(REQUIREMENT): Scan the data below for lines containing the string "without" and give only how many there are.

- - - - - - -

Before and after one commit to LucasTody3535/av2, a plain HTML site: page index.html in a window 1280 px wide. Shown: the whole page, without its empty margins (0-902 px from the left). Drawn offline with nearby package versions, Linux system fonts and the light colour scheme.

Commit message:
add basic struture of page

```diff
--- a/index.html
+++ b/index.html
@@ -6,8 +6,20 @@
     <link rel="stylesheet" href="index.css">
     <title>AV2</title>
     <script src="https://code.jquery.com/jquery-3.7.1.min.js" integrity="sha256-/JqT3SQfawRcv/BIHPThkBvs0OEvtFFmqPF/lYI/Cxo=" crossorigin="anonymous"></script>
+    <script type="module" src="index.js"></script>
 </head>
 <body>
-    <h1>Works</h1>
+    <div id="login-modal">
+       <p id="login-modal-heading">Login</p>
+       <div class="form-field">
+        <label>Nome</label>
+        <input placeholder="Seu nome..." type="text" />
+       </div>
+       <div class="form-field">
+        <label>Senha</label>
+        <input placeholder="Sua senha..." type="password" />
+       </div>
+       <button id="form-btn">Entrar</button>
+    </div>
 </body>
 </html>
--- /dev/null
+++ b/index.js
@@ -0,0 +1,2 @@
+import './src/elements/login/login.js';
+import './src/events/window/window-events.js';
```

- - - - - - -

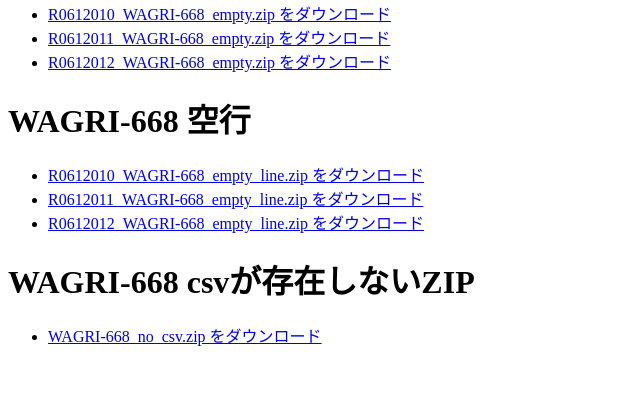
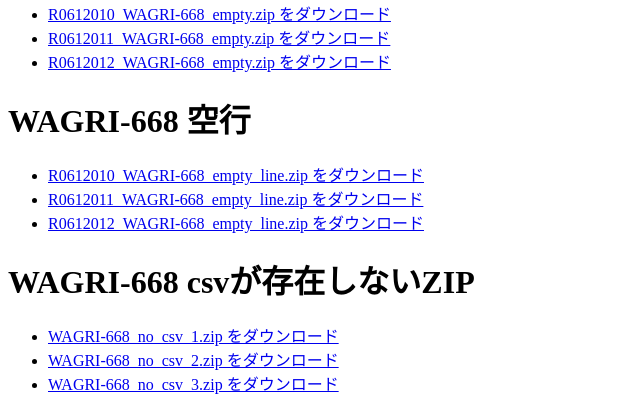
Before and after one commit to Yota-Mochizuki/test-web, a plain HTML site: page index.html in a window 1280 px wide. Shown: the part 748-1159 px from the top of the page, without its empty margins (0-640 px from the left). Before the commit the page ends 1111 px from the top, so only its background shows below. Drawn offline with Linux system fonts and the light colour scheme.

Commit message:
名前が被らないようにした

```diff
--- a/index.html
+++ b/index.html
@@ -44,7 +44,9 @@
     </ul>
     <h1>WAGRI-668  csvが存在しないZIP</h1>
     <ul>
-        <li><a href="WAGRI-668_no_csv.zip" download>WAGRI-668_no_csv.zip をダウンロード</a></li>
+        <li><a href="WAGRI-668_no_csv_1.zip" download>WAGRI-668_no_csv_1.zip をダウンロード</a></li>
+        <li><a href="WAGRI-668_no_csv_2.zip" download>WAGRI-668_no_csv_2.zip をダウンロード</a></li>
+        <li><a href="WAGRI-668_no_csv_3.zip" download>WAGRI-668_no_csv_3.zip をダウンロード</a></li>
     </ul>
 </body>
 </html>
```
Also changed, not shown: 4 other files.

- - - - - - -

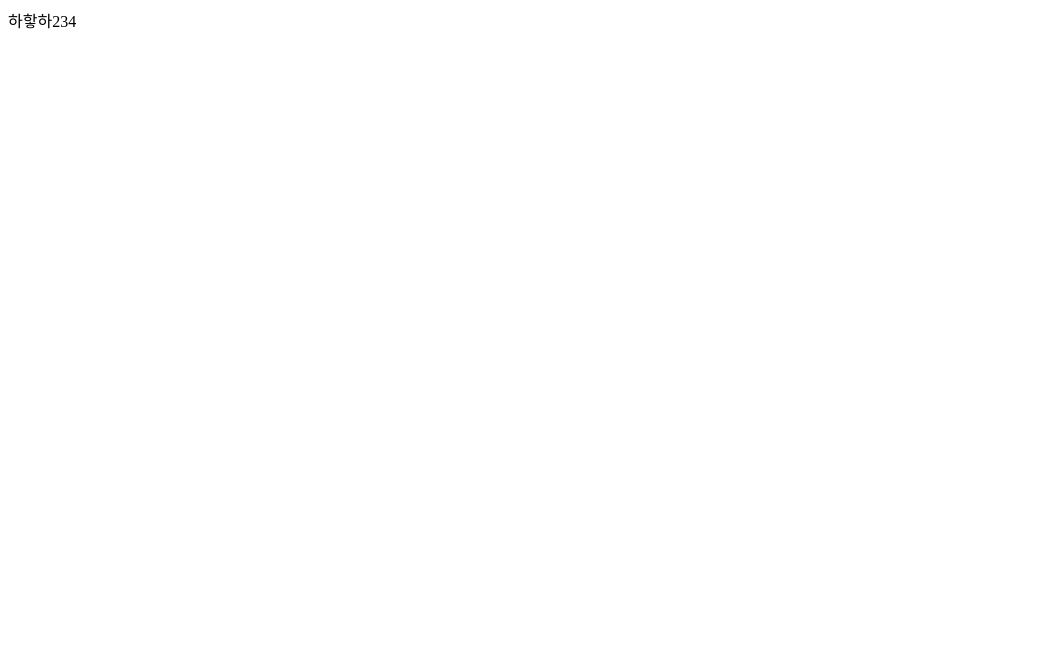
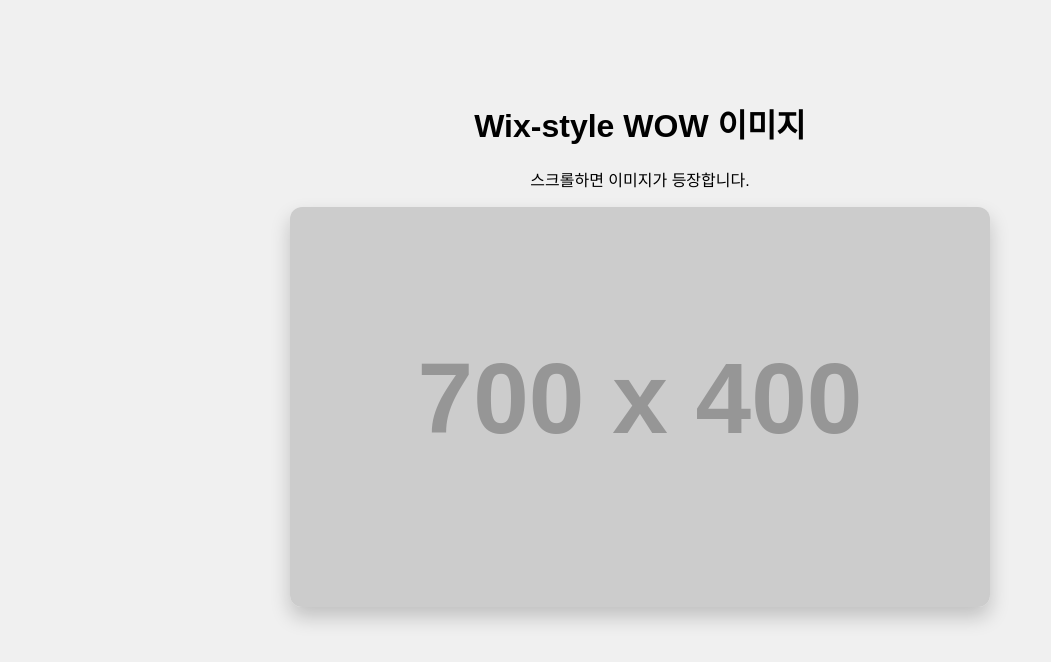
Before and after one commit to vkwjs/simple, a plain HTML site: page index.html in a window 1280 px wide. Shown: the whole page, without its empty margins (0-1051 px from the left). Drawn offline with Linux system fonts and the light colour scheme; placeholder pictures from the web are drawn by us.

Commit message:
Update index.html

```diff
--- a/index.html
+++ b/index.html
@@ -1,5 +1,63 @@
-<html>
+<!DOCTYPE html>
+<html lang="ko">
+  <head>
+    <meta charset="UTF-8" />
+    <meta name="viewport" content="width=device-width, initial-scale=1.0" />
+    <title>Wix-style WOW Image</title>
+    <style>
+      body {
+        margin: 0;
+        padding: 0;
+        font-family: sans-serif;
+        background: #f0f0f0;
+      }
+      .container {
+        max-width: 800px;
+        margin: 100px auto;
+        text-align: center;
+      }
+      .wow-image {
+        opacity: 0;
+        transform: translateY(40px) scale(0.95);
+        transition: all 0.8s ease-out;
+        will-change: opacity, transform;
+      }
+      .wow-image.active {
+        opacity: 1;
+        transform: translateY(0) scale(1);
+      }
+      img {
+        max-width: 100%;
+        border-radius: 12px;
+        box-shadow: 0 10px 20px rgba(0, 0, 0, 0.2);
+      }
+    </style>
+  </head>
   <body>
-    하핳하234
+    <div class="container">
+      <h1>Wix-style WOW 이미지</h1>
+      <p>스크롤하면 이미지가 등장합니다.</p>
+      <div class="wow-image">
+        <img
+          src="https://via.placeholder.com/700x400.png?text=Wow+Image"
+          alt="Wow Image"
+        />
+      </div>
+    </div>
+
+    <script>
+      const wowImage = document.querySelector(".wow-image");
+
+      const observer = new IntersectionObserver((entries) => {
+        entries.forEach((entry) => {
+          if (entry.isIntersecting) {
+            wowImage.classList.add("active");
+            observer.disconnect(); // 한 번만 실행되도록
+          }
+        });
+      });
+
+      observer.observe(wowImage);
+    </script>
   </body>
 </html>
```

- - - - - - -

(RESPONSE FOR THIS EXERCISE): 3